• TASK GOAL:
All records should be reproduced verbatim.

• MATERIAL FOR THIS EXERCISE:
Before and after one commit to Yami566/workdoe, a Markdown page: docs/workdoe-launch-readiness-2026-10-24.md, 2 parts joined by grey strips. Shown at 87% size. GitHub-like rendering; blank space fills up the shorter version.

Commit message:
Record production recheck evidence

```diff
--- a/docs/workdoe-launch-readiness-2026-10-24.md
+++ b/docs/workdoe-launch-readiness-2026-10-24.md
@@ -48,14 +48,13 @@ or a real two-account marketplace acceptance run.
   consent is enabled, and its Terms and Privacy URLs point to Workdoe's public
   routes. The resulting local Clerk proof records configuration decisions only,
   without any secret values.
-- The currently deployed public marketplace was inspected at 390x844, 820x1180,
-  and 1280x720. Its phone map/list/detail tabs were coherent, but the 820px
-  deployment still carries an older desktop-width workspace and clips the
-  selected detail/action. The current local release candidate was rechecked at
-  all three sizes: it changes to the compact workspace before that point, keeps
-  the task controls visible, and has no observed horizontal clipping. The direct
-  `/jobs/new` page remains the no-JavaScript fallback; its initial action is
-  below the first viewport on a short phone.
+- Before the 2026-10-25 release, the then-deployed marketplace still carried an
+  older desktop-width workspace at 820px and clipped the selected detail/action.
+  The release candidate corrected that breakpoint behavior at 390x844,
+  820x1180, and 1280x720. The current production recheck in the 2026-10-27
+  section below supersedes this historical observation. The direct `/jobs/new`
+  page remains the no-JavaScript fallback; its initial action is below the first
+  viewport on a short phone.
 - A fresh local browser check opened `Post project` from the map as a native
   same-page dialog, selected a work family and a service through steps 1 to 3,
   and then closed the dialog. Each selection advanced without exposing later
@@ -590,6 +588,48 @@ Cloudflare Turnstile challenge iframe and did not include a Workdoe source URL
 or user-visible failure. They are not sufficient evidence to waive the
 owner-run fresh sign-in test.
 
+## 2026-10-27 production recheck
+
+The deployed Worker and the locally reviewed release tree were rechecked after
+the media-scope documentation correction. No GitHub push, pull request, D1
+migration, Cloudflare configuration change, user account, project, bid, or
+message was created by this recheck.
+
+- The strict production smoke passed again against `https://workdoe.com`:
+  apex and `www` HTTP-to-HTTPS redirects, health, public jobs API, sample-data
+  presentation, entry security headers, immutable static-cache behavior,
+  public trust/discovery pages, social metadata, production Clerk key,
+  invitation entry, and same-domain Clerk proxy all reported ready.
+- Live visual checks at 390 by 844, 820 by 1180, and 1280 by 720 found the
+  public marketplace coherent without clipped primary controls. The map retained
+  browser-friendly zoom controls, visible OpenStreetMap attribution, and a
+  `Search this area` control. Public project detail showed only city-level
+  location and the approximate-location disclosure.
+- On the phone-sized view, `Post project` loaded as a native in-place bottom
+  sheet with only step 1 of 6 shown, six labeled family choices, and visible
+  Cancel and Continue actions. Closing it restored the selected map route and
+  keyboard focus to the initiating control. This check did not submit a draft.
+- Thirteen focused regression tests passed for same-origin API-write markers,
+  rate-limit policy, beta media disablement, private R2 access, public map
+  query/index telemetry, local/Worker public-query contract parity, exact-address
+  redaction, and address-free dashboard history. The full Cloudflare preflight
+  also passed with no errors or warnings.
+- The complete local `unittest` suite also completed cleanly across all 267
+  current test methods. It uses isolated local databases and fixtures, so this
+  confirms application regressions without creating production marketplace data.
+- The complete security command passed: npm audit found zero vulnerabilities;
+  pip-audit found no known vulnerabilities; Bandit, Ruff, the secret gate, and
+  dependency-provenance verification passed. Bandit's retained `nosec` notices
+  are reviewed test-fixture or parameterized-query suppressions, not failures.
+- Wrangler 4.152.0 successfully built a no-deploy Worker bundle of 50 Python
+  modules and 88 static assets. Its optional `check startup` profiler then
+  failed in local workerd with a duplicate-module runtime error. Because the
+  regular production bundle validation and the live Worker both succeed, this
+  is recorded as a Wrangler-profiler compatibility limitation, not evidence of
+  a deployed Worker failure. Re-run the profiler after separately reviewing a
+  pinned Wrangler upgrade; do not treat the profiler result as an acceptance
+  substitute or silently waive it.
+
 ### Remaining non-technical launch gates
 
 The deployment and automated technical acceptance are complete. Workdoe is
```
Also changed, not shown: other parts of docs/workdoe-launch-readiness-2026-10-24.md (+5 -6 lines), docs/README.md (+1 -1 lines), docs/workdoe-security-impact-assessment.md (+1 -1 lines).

• REPLY TO THE EXERCISE:
Before and after one commit to Yami566/workdoe, a Markdown page: docs/workdoe-launch-readiness-2026-10-24.md, 2 parts joined by grey strips. Shown at 87% size. GitHub-like rendering; blank space fills up the shorter version.

Commit message:
Record production recheck evidence

```diff
--- a/docs/workdoe-launch-readiness-2026-10-24.md
+++ b/docs/workdoe-launch-readiness-2026-10-24.md
@@ -48,14 +48,13 @@ or a real two-account marketplace acceptance run.
   consent is enabled, and its Terms and Privacy URLs point to Workdoe's public
   routes. The resulting local Clerk proof records configuration decisions only,
   without any secret values.
-- The currently deployed public marketplace was inspected at 390x844, 820x1180,
-  and 1280x720. Its phone map/list/detail tabs were coherent, but the 820px
-  deployment still carries an older desktop-width workspace and clips the
-  selected detail/action. The current local release candidate was rechecked at
-  all three sizes: it changes to the compact workspace before that point, keeps
-  the task controls visible, and has no observed horizontal clipping. The direct
-  `/jobs/new` page remains the no-JavaScript fallback; its initial action is
-  below the first viewport on a short phone.
+- Before the 2026-10-25 release, the then-deployed marketplace still carried an
+  older desktop-width workspace at 820px and clipped the selected detail/action.
+  The release candidate corrected that breakpoint behavior at 390x844,
+  820x1180, and 1280x720. The current production recheck in the 2026-10-27
+  section below supersedes this historical observation. The direct `/jobs/new`
+  page remains the no-JavaScript fallback; its initial action is below the first
+  viewport on a short phone.
 - A fresh local browser check opened `Post project` from the map as a native
   same-page dialog, selected a work family and a service through steps 1 to 3,
   and then closed the dialog. Each selection advanced without exposing later
@@ -590,6 +588,48 @@ Cloudflare Turnstile challenge iframe and did not include a Workdoe source URL
 or user-visible failure. They are not sufficient evidence to waive the
 owner-run fresh sign-in test.
 
+## 2026-10-27 production recheck
+
+The deployed Worker and the locally reviewed release tree were rechecked after
+the media-scope documentation correction. No GitHub push, pull request, D1
+migration, Cloudflare configuration change, user account, project, bid, or
+message was created by this recheck.
+
+- The strict production smoke passed again against `https://workdoe.com`:
+  apex and `www` HTTP-to-HTTPS redirects, health, public jobs API, sample-data
+  presentation, entry security headers, immutable static-cache behavior,
+  public trust/discovery pages, social metadata, production Clerk key,
+  invitation entry, and same-domain Clerk proxy all reported ready.
+- Live visual checks at 390 by 844, 820 by 1180, and 1280 by 720 found the
+  public marketplace coherent without clipped primary controls. The map retained
+  browser-friendly zoom controls, visible OpenStreetMap attribution, and a
+  `Search this area` control. Public project detail showed only city-level
+  location and the approximate-location disclosure.
+- On the phone-sized view, `Post project` loaded as a native in-place bottom
+  sheet with only step 1 of 6 shown, six labeled family choices, and visible
+  Cancel and Continue actions. Closing it restored the selected map route and
+  keyboard focus to the initiating control. This check did not submit a draft.
+- Thirteen focused regression tests passed for same-origin API-write markers,
+  rate-limit policy, beta media disablement, private R2 access, public map
+  query/index telemetry, local/Worker public-query contract parity, exact-address
+  redaction, and address-free dashboard history. The full Cloudflare preflight
+  also passed with no errors or warnings.
+- The complete local `unittest` suite also completed cleanly across all 267
+  current test methods. It uses isolated local databases and fixtures, so this
+  confirms application regressions without creating production marketplace data.
+- The complete security command passed: npm audit found zero vulnerabilities;
+  pip-audit found no known vulnerabilities; Bandit, Ruff, the secret gate, and
+  dependency-provenance verification passed. Bandit's retained `nosec` notices
+  are reviewed test-fixture or parameterized-query suppressions, not failures.
+- Wrangler 4.152.0 successfully built a no-deploy Worker bundle of 50 Python
+  modules and 88 static assets. Its optional `check startup` profiler then
+  failed in local workerd with a duplicate-module runtime error. Because the
+  regular production bundle validation and the live Worker both succeed, this
+  is recorded as a Wrangler-profiler compatibility limitation, not evidence of
+  a deployed Worker failure. Re-run the profiler after separately reviewing a
+  pinned Wrangler upgrade; do not treat the profiler result as an acceptance
+  substitute or silently waive it.
+
 ### Remaining non-technical launch gates
 
 The deployment and automated technical acceptance are complete. Workdoe is
```
Also changed, not shown: other parts of docs/workdoe-launch-readiness-2026-10-24.md (+5 -6 lines), docs/README.md (+1 -1 lines), docs/workdoe-security-impact-assessment.md (+1 -1 lines).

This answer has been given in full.